• _Requirement_:
Write the data out again, matching every line exactly.

• _Source data_:
--------------------------------------------------
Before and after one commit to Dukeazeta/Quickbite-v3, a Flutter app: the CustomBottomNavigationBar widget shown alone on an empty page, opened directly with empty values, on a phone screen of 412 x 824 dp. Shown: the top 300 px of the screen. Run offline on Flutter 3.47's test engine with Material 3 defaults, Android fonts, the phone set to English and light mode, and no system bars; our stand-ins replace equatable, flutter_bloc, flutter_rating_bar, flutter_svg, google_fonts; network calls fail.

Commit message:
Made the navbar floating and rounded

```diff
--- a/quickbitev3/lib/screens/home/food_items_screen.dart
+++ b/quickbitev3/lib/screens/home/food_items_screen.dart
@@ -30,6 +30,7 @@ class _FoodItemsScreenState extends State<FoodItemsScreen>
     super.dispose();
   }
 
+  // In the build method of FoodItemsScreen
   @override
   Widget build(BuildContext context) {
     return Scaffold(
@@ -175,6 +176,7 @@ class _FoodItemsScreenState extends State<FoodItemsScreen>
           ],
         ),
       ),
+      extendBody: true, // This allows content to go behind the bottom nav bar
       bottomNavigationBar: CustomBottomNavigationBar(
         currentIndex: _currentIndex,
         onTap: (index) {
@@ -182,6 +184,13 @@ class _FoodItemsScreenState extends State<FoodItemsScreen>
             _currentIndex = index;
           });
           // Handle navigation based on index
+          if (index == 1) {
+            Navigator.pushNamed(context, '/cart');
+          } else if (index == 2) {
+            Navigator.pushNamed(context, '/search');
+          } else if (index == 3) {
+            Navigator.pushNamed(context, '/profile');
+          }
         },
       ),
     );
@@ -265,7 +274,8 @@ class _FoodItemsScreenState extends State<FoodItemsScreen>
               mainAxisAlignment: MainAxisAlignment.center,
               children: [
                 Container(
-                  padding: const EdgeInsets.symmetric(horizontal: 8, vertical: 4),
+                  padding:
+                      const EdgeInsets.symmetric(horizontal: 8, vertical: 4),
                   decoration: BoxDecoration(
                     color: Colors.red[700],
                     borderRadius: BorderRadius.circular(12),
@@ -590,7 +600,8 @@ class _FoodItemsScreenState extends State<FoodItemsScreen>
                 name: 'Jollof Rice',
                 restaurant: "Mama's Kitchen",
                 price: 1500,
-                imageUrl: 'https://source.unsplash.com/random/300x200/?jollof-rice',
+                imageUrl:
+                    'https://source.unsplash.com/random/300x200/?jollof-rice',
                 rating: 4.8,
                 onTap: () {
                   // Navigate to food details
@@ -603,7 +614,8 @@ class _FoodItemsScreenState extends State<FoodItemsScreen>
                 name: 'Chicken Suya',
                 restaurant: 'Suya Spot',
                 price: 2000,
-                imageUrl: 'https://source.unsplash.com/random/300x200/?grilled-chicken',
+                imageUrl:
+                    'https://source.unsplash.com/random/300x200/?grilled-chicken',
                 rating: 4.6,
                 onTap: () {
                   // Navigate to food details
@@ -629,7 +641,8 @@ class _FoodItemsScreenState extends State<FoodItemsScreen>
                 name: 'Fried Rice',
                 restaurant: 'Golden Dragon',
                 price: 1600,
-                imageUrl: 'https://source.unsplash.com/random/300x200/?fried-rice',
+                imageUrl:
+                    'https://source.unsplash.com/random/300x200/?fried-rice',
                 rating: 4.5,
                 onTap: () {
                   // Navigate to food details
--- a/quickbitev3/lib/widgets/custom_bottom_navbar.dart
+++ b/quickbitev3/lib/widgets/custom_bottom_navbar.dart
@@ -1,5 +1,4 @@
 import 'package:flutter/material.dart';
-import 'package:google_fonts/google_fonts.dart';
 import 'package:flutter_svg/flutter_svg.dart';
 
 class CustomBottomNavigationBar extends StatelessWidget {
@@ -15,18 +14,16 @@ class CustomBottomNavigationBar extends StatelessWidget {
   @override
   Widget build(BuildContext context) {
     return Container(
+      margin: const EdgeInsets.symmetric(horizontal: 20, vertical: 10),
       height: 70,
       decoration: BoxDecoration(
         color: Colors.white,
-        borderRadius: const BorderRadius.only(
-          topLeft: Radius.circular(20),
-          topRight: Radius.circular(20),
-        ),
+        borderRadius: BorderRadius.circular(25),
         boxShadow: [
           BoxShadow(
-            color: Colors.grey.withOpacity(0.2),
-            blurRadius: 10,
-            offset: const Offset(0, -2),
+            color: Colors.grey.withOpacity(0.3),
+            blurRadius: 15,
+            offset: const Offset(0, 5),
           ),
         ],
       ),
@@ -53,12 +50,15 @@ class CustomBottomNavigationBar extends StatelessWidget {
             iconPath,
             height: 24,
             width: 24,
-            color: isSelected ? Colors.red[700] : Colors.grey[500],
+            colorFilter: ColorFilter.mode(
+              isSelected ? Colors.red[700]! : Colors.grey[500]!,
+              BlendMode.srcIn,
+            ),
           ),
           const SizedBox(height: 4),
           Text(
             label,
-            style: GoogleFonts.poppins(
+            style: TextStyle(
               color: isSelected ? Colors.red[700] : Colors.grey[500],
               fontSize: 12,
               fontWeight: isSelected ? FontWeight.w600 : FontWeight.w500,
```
--------------------------------------------------
• _Written solution_:
Before and after one commit to Dukeazeta/Quickbite-v3, a Flutter app: the CustomBottomNavigationBar widget shown alone on an empty page, opened directly with empty values, on a phone screen of 412 x 824 dp. Shown: the top 300 px of the screen. Run offline on Flutter 3.47's test engine with Material 3 defaults, Android fonts, the phone set to English and light mode, and no system bars; our stand-ins replace equatable, flutter_bloc, flutter_rating_bar, flutter_svg, google_fonts; network calls fail.

Commit message:
Made the navbar floating and rounded

```diff
--- a/quickbitev3/lib/screens/home/food_items_screen.dart
+++ b/quickbitev3/lib/screens/home/food_items_screen.dart
@@ -30,6 +30,7 @@ class _FoodItemsScreenState extends State<FoodItemsScreen>
     super.dispose();
   }
 
+  // In the build method of FoodItemsScreen
   @override
   Widget build(BuildContext context) {
     return Scaffold(
@@ -175,6 +176,7 @@ class _FoodItemsScreenState extends State<FoodItemsScreen>
           ],
         ),
       ),
+      extendBody: true, // This allows content to go behind the bottom nav bar
       bottomNavigationBar: CustomBottomNavigationBar(
         currentIndex: _currentIndex,
         onTap: (index) {
@@ -182,6 +184,13 @@ class _FoodItemsScreenState extends State<FoodItemsScreen>
             _currentIndex = index;
           });
           // Handle navigation based on index
+          if (index == 1) {
+            Navigator.pushNamed(context, '/cart');
+          } else if (index == 2) {
+            Navigator.pushNamed(context, '/search');
+          } else if (index == 3) {
+            Navigator.pushNamed(context, '/profile');
+          }
         },
       ),
     );
@@ -265,7 +274,8 @@ class _FoodItemsScreenState extends State<FoodItemsScreen>
               mainAxisAlignment: MainAxisAlignment.center,
               children: [
                 Container(
-                  padding: const EdgeInsets.symmetric(horizontal: 8, vertical: 4),
+                  padding:
+                      const EdgeInsets.symmetric(horizontal: 8, vertical: 4),
                   decoration: BoxDecoration(
                     color: Colors.red[700],
                     borderRadius: BorderRadius.circular(12),
@@ -590,7 +600,8 @@ class _FoodItemsScreenState extends State<FoodItemsScreen>
                 name: 'Jollof Rice',
                 restaurant: "Mama's Kitchen",
                 price: 1500,
-                imageUrl: 'https://source.unsplash.com/random/300x200/?jollof-rice',
+                imageUrl:
+                    'https://source.unsplash.com/random/300x200/?jollof-rice',
                 rating: 4.8,
                 onTap: () {
                   // Navigate to food details
@@ -603,7 +614,8 @@ class _FoodItemsScreenState extends State<FoodItemsScreen>
                 name: 'Chicken Suya',
                 restaurant: 'Suya Spot',
                 price: 2000,
-                imageUrl: 'https://source.unsplash.com/random/300x200/?grilled-chicken',
+                imageUrl:
+                    'https://source.unsplash.com/random/300x200/?grilled-chicken',
                 rating: 4.6,
                 onTap: () {
                   // Navigate to food details
@@ -629,7 +641,8 @@ class _FoodItemsScreenState extends State<FoodItemsScreen>
                 name: 'Fried Rice',
                 restaurant: 'Golden Dragon',
                 price: 1600,
-                imageUrl: 'https://source.unsplash.com/random/300x200/?fried-rice',
+                imageUrl:
+                    'https://source.unsplash.com/random/300x200/?fried-rice',
                 rating: 4.5,
                 onTap: () {
                   // Navigate to food details
--- a/quickbitev3/lib/widgets/custom_bottom_navbar.dart
+++ b/quickbitev3/lib/widgets/custom_bottom_navbar.dart
@@ -1,5 +1,4 @@
 import 'package:flutter/material.dart';
-import 'package:google_fonts/google_fonts.dart';
 import 'package:flutter_svg/flutter_svg.dart';
 
 class CustomBottomNavigationBar extends StatelessWidget {
@@ -15,18 +14,16 @@ class CustomBottomNavigationBar extends StatelessWidget {
   @override
   Widget build(BuildContext context) {
     return Container(
+      margin: const EdgeInsets.symmetric(horizontal: 20, vertical: 10),
       height: 70,
       decoration: BoxDecoration(
         color: Colors.white,
-        borderRadius: const BorderRadius.only(
-          topLeft: Radius.circular(20),
-          topRight: Radius.circular(20),
-        ),
+        borderRadius: BorderRadius.circular(25),
         boxShadow: [
           BoxShadow(
-            color: Colors.grey.withOpacity(0.2),
-            blurRadius: 10,
-            offset: const Offset(0, -2),
+            color: Colors.grey.withOpacity(0.3),
+            blurRadius: 15,
+            offset: const Offset(0, 5),
           ),
         ],
       ),
@@ -53,12 +50,15 @@ class CustomBottomNavigationBar extends StatelessWidget {
             iconPath,
             height: 24,
             width: 24,
-            color: isSelected ? Colors.red[700] : Colors.grey[500],
+            colorFilter: ColorFilter.mode(
+              isSelected ? Colors.red[700]! : Colors.grey[500]!,
+              BlendMode.srcIn,
+            ),
           ),
           const SizedBox(height: 4),
           Text(
             label,
-            style: GoogleFonts.poppins(
+            style: TextStyle(
               color: isSelected ? Colors.red[700] : Colors.grey[500],
               fontSize: 12,
               fontWeight: isSelected ? FontWeight.w600 : FontWeight.w500,
```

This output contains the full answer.